*** Opening GIVEN INFORMATION ***

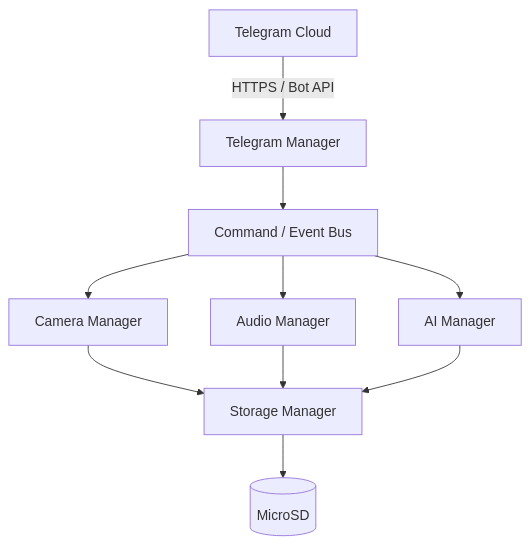
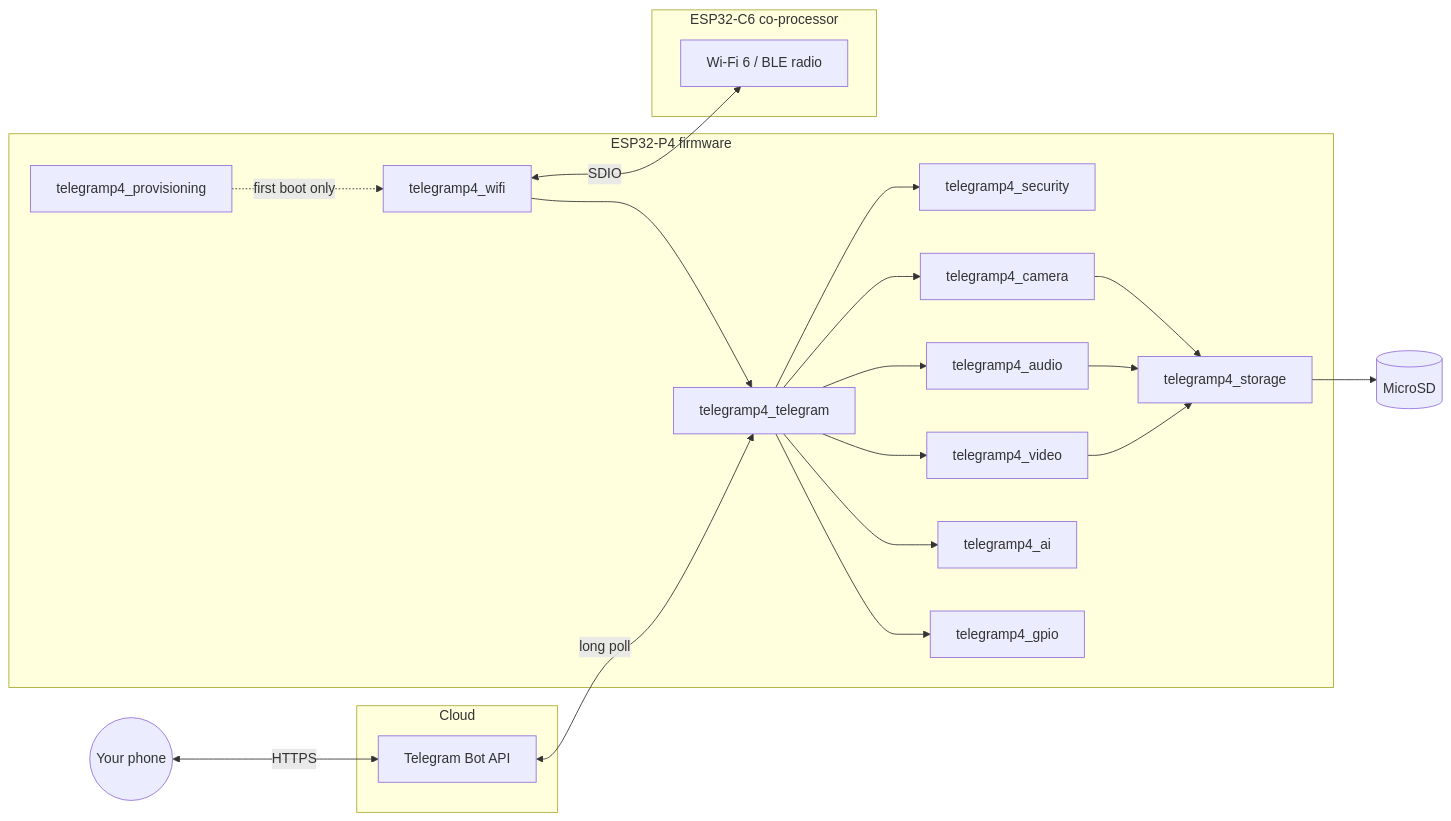
The diagram in README.md (manoranjan2050/Telegram-controlled-AI-Camera), drawn with Mermaid before and after one commit. The commit also changed other lines of this file and 15 other files, not shown here.

````diff
--- a/README.md
+++ b/README.md
@@ -146,12 +160,24 @@
 ```mermaid
-flowchart TD
-    TG[Telegram Cloud] -- HTTPS / Bot API --> TM[Telegram Manager]
-    TM --> Bus[Command / Event Bus]
-    Bus --> CM[Camera Manager]
-    Bus --> AM[Audio Manager]
-    Bus --> AIM[AI Manager]
-    CM --> SM[Storage Manager]
-    AM --> SM
-    AIM --> SM
+flowchart LR
+    subgraph Cloud
+        TG[Telegram Bot API]
+    end
+    subgraph "ESP32-P4 firmware"
+        TM[telegramp4_telegram] --> SEC[telegramp4_security]
+        TM --> CM[telegramp4_camera]
+        TM --> AM[telegramp4_audio]
+        TM --> VM[telegramp4_video]
+        TM --> AIM[telegramp4_ai]
+        TM --> GP[telegramp4_gpio]
+        CM & AM & VM --> SM[telegramp4_storage]
+        PV[telegramp4_provisioning] -.first boot only.-> WF[telegramp4_wifi]
+        WF --> TM
+    end
+    subgraph "ESP32-C6 co-processor"
+        SDIO[Wi-Fi 6 / BLE radio]
+    end
+    Phone((Your phone)) <-- HTTPS --> TG
+    TG <-- long poll --> TM
+    WF <-- SDIO --> SDIO
     SM --> SD[(MicroSD)]
 ```
````
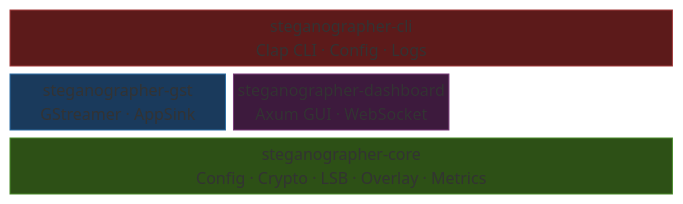
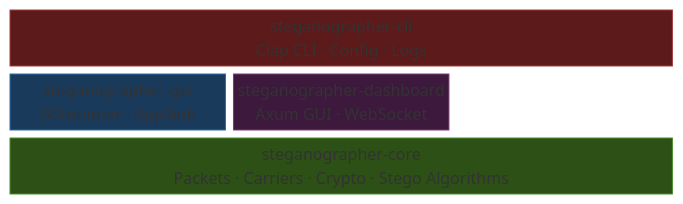
The first of 5 diagrams in docs/architecture.md (docxology/steganographer), drawn with Mermaid before and after one commit. The commit also changed other lines of this file and 70 other files, not shown here.

````diff
--- a/docs/architecture.md
+++ b/docs/architecture.md
@@ -7,13 +7,13 @@
 ```mermaid
 block-beta
     columns 3
     CLI["steganographer-cli\nClap CLI · Config · Logs"]:3
     GST["steganographer-gst\nGStreamer · AppSink"]:1
     DASH["steganographer-dashboard\nAxum GUI · WebSocket"]:1
     space:1
-    CORE["steganographer-core\nConfig · Crypto · LSB · Overlay · Metrics"]:3
+    CORE["steganographer-core\nPackets · Carriers · Crypto · Stego Algorithms"]:3
     style CLI fill:#5c1a1a,stroke:#a33c3c,color:#fff
     style GST fill:#1a3a5c,stroke:#2d6da3,color:#fff
     style DASH fill:#3d1a3d,stroke:#7a3c7a,color:#fff
     style CORE fill:#2d5016,stroke:#4a8c2a,color:#fff
 ```
````
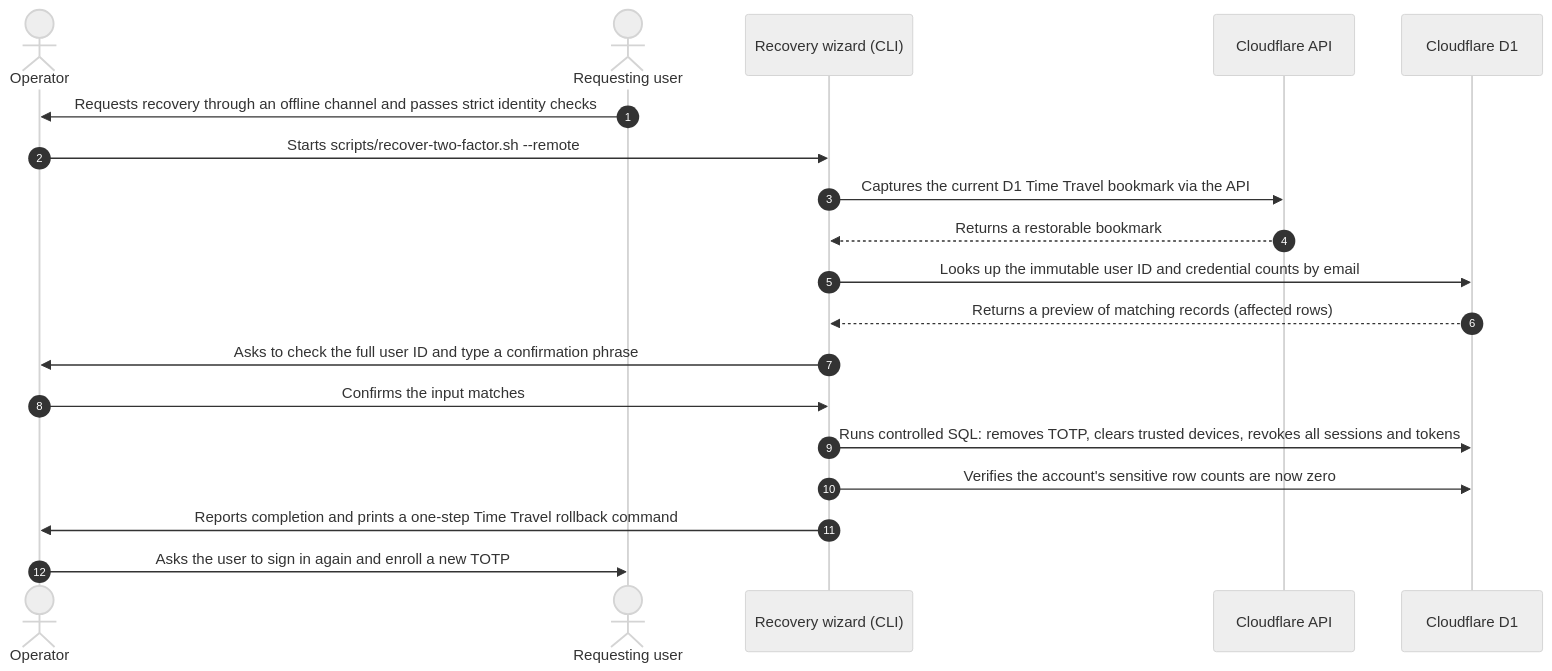
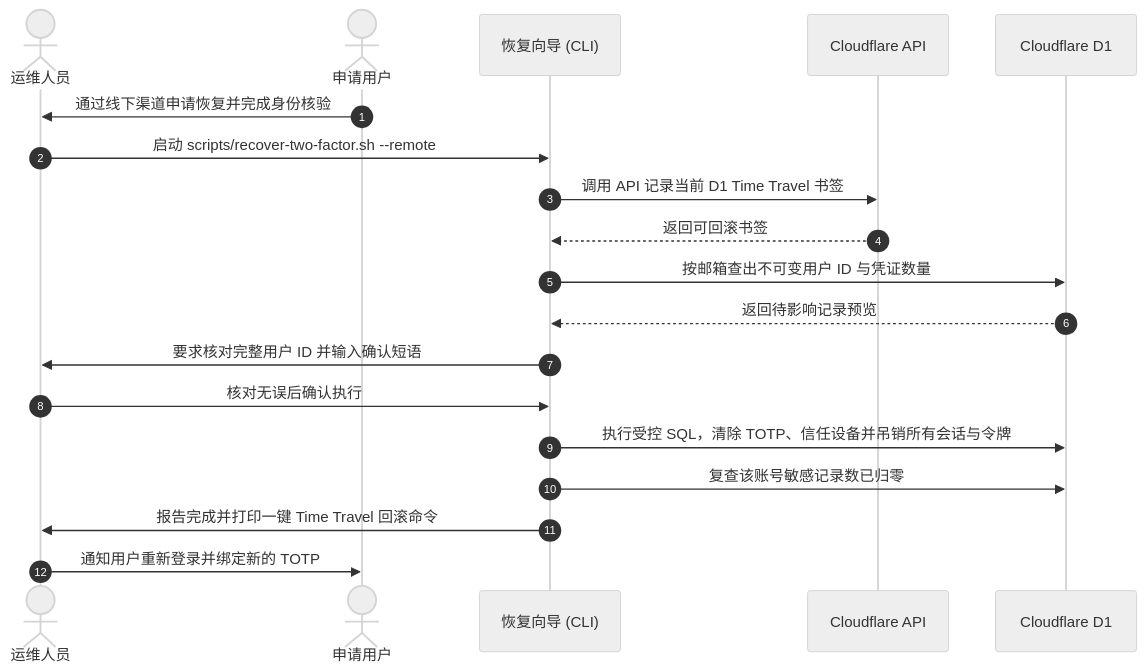
The third of 3 diagrams in src/content/posts/easy-auth.md (Jazee6/astro-blur), drawn with Mermaid (neutral theme) before and after one commit. The commit also changed other lines of this file and 18 other files, not shown here.

````diff
--- a/src/content/posts/easy-auth.md
+++ b/src/content/posts/easy-auth.md
@@ -353,22 +330,22 @@
 ```mermaid
 sequenceDiagram
     autonumber
-    actor Ops as Operator
-    actor User as Requesting user
-    participant Wizard as Recovery wizard (CLI)
+    actor Ops as 运维人员
+    actor User as 申请用户
+    participant Wizard as 恢复向导 (CLI)
     participant CF as Cloudflare API
     participant D1 as Cloudflare D1
 
-    User->>Ops: Requests recovery through an offline channel and passes strict identity checks
-    Ops->>Wizard: Starts scripts/recover-two-factor.sh --remote
-    Wizard->>CF: Captures the current D1 Time Travel bookmark via the API
-    CF-->>Wizard: Returns a restorable bookmark
-    Wizard->>D1: Looks up the immutable user ID and credential counts by email
-    D1-->>Wizard: Returns a preview of matching records (affected rows)
-    Wizard->>Ops: Asks to check the full user ID and type a confirmation phrase
-    Ops->>Wizard: Confirms the input matches
-    Wizard->>D1: Runs controlled SQL: removes TOTP, clears trusted devices, revokes all sessions and tokens
-    Wizard->>D1: Verifies the account's sensitive row counts are now zero
-    Wizard->>Ops: Reports completion and prints a one-step Time Travel rollback command
-    Ops->>User: Asks the user to sign in again and enroll a new TOTP
+    User->>Ops: 通过线下渠道申请恢复并完成身份核验
+    Ops->>Wizard: 启动 scripts/recover-two-factor.sh --remote
+    Wizard->>CF: 调用 API 记录当前 D1 Time Travel 书签
+    CF-->>Wizard: 返回可回滚书签
+    Wizard->>D1: 按邮箱查出不可变用户 ID 与凭证数量
+    D1-->>Wizard: 返回待影响记录预览
+    Wizard->>Ops: 要求核对完整用户 ID 并输入确认短语
+    Ops->>Wizard: 核对无误后确认执行
+    Wizard->>D1: 执行受控 SQL，清除 TOTP、信任设备并吊销所有会话与令牌
+    Wizard->>D1: 复查该账号敏感记录数已归零
+    Wizard->>Ops: 报告完成并打印一键 Time Travel 回滚命令
+    Ops->>User: 通知用户重新登录并绑定新的 TOTP
 ```
````
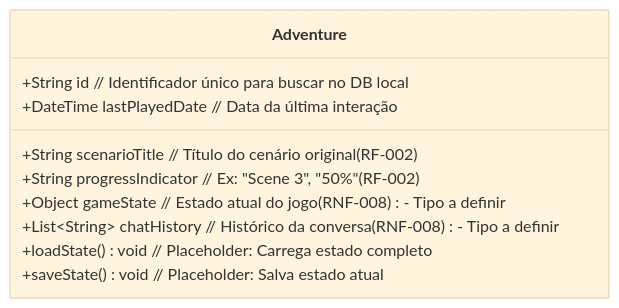
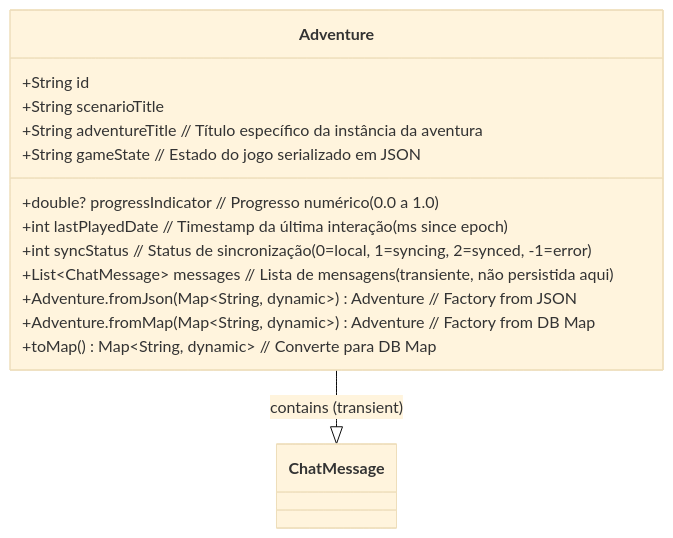
Before and after one commit to MarcosVeniciu/IA-Master: the diagram in docs/uml_diagram/main-screen/ia-master-adventure.md, drawn with Mermaid (base theme). The commit also changed other lines of this file and 52 other files, not shown here.

First line of the commit message:
A main-screen e a splash-screen estão prontas

````diff
--- a/docs/uml_diagram/main-screen/ia-master-adventure.md
+++ b/docs/uml_diagram/main-screen/ia-master-adventure.md
@@ -7,17 +7,20 @@
 ```mermaid
 classDiagram
     class Adventure {
-        +String id  // Identificador único para buscar no DB local
-        +String scenarioTitle // Título do cenário original (RF-002)
-        +String progressIndicator // Ex: "Scene 3", "50%" (RF-002)
-        +Object gameState // Estado atual do jogo (RNF-008) - Tipo a definir
-        +List~String~ chatHistory // Histórico da conversa (RNF-008) - Tipo a definir
-        +DateTime lastPlayedDate // Data da última interação
-        +loadState() void // Placeholder: Carrega estado completo
-        +saveState() void // Placeholder: Salva estado atual
+        +String id
+        +String scenarioTitle
+        +String adventureTitle // Título específico da instância da aventura
+        +double? progressIndicator // Progresso numérico (0.0 a 1.0)
+        +String gameState // Estado do jogo serializado em JSON
+        +int lastPlayedDate // Timestamp da última interação (ms since epoch)
+        +int syncStatus // Status de sincronização (0=local, 1=syncing, 2=synced, -1=error)
+        +List~ChatMessage~ messages // Lista de mensagens (transiente, não persistida aqui)
+        +Adventure.fromJson(Map~String, dynamic~) Adventure // Factory from JSON
+        +Adventure.fromMap(Map~String, dynamic~) Adventure // Factory from DB Map
+        +toMap() Map~String, dynamic~ // Converte para DB Map
     }
-    %% Nota: Uma Adventure é baseada em um Scenario (definido separadamente).
-    %% Para a Main Screen, apenas o scenarioTitle é diretamente necessário.
+    Adventure --|> ChatMessage : contains (transient)
+    %% Nota: Uma Adventure é baseada em um Scenario.
     %% Adventure ..> Scenario : (based on)
 
 ```
````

*** Closing GIVEN INFORMATION ***

Report how many lines in the listing above include the word "CORE". Give nothing but the number.

# OUTPUT
3